The irony of the story: the electricity produced by the types of in-built devices of the former Compagnie de Distribution Parisienne sub-station looks like it will be bought by Électricité de France (EDF). But beyond simple energy conservation, the architect defends the idea of sustainable development supported by architectural added value. For example, the systems implemented do away with the installation of more traditional sun-shading devices, such as shade screens, and the similarities in appearance between the porous millstone grit masonry and the picture windows with polycrystalline cells distributed almost randomly give the building its unity and plastic quality.

Two ATEx issued by CSTB

For Michel Cossavella and Jean-Louis Galéa, engineers in charge of Experimental Technical Assessments (ATEx) for CSTB, the evaluation in terms of safety, feasibility and risks of disorders focused mainly on two difficulties: the behaviour of peripheral sealing joints for the windows and the integration of electric cables into aluminium joinery rabbets.

Indeed, by making the glass surfaces opaque, the photovoltaic cells cause an increase in temperature, which must be able to remain acceptable to prevent the joints from detaching and the insulating glass air space from fogging up. As for passing cables through narrow aluminium joinery, it involved eliminating the creation of weak points detrimental to safety and maintaining the watertightness of the glass roof by preventing the drainage channels from becoming blocked.
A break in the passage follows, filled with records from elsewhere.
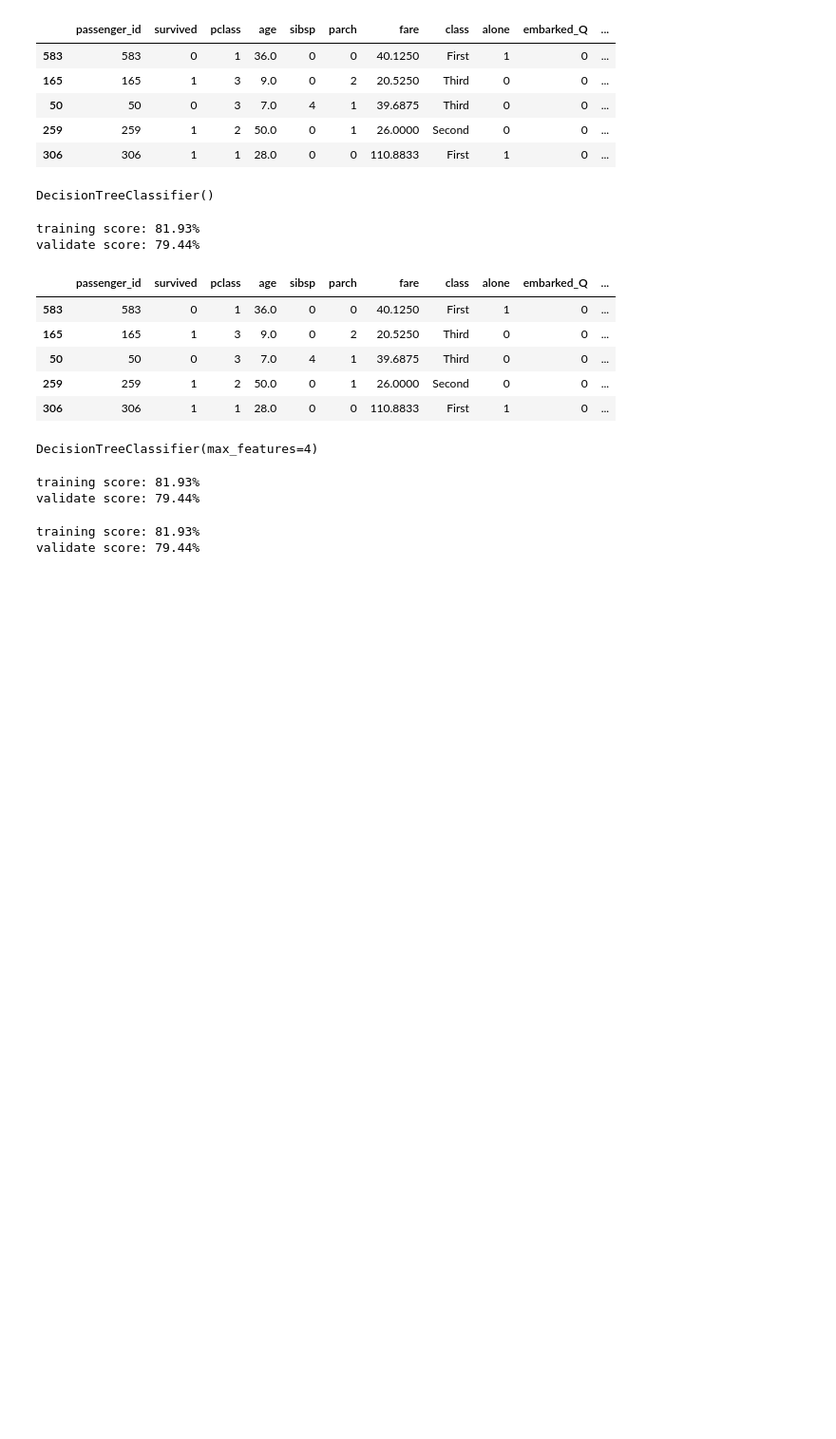
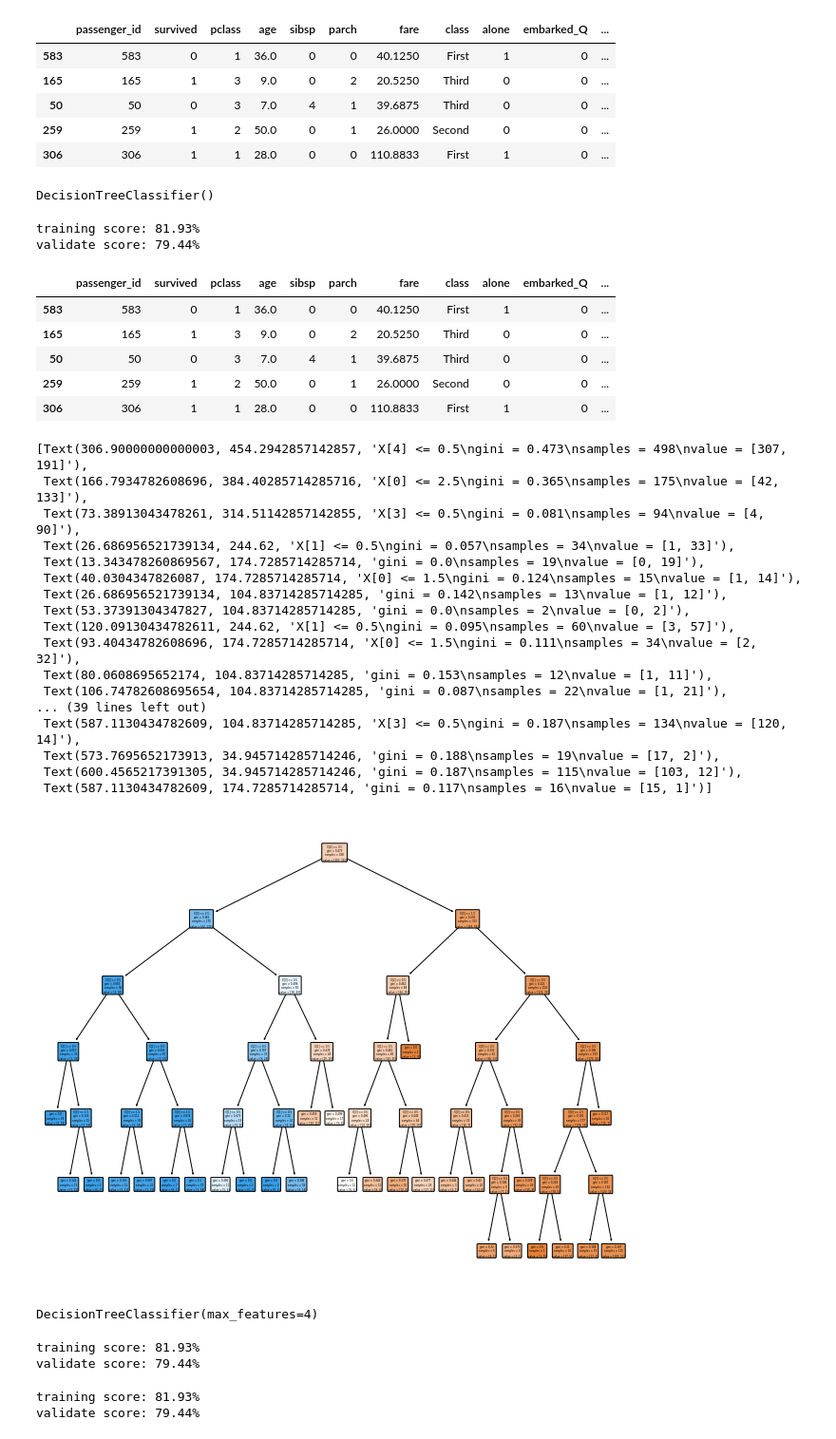
Before and after one commit to LinhQuach13/classification-exercises, a Jupyter notebook: model.ipynb, the cells around one changed output. Shown at 95% size. Drawn from its saved outputs; the diff is of its cells as text; code cells hidden in the pictures; blank space fills up the shorter version.

```diff
--- a/model.ipynb
+++ b/model.ipynb
@@ -123,6 +123,28 @@ train.head()
 | 50 | 50 | 0 | 3 | 7.0 | 4 | 1 | 39.6875 | Third | 0 | 0 | ... |
 | 259 | 259 | 1 | 2 | 50.0 | 0 | 1 | 26.0000 | Second | 0 | 0 | ... |
 | 306 | 306 | 1 | 1 | 28.0 | 0 | 0 | 110.8833 | First | 1 | 0 | ... |
+# %%
+#visualize it
+plot_tree(tree, filled=True, rounded=True)
+# %% [output]
+[Text(306.90000000000003, 454.2942857142857, 'X[4] <= 0.5\ngini = 0.473\nsamples = 498\nvalue = [307, 191]'),
+ Text(166.7934782608696, 384.40285714285716, 'X[0] <= 2.5\ngini = 0.365\nsamples = 175\nvalue = [42, 133]'),
+ Text(73.38913043478261, 314.51142857142855, 'X[3] <= 0.5\ngini = 0.081\nsamples = 94\nvalue = [4, 90]'),
+ Text(26.686956521739134, 244.62, 'X[1] <= 0.5\ngini = 0.057\nsamples = 34\nvalue = [1, 33]'),
+ Text(13.343478260869567, 174.7285714285714, 'gini = 0.0\nsamples = 19\nvalue = [0, 19]'),
+ Text(40.0304347826087, 174.7285714285714, 'X[0] <= 1.5\ngini = 0.124\nsamples = 15\nvalue = [1, 14]'),
+ Text(26.686956521739134, 104.83714285714285, 'gini = 0.142\nsamples = 13\nvalue = [1, 12]'),
+ Text(53.37391304347827, 104.83714285714285, 'gini = 0.0\nsamples = 2\nvalue = [0, 2]'),
+ Text(120.09130434782611, 244.62, 'X[1] <= 0.5\ngini = 0.095\nsamples = 60\nvalue = [3, 57]'),
+ Text(93.40434782608696, 174.7285714285714, 'X[0] <= 1.5\ngini = 0.111\nsamples = 34\nvalue = [2, 32]'),
+ Text(80.0608695652174, 104.83714285714285, 'gini = 0.153\nsamples = 12\nvalue = [1, 11]'),
+ Text(106.74782608695654, 104.83714285714285, 'gini = 0.087\nsamples = 22\nvalue = [1, 21]'),
+... (39 lines left out)
+ Text(587.1130434782609, 104.83714285714285, 'X[3] <= 0.5\ngini = 0.187\nsamples = 134\nvalue = [120, 14]'),
+ Text(573.7695652173913, 34.945714285714246, 'gini = 0.188\nsamples = 19\nvalue = [17, 2]'),
+ Text(600.4565217391305, 34.945714285714246, 'gini = 0.187\nsamples = 115\nvalue = [103, 12]'),
+ Text(587.1130434782609, 174.7285714285714, 'gini = 0.117\nsamples = 16\nvalue = [15, 1]')]
+[figure, added]
 # %%
 #adding parameters to model above
 tree2 = DecisionTreeClassifier(max_features=4)
```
As a result, the completion of the work presupposed a very accurate control of the companies’ design and implementation tolerance.

Jean-Pierre Nauleau, in charge of façades for the Goyer Company, , confirms that a considerable amount of preparatory work turned out to be essential, including in terms of adapting profiles to the nature of the operation: “The number of photovoltaic cells varies in accordance with the sun exposure. For example, the southern façade facing the street is much more dense than the side façades, exposed to the east and the west. And their distributions are different on each block of panels.” Very detail-oriented and concerned with making modernity fit in with unity, Emmanuel Saadi explains that the pixellation of a photograph of the millstone grit guided the choices in terms of cell distribution and pattern layout plans. “The existing inscription of the pediment had to be magnified, making a building that, thanks to the beauty of the photovoltaic cells, shines forth over an area that is permanently anchored in history.”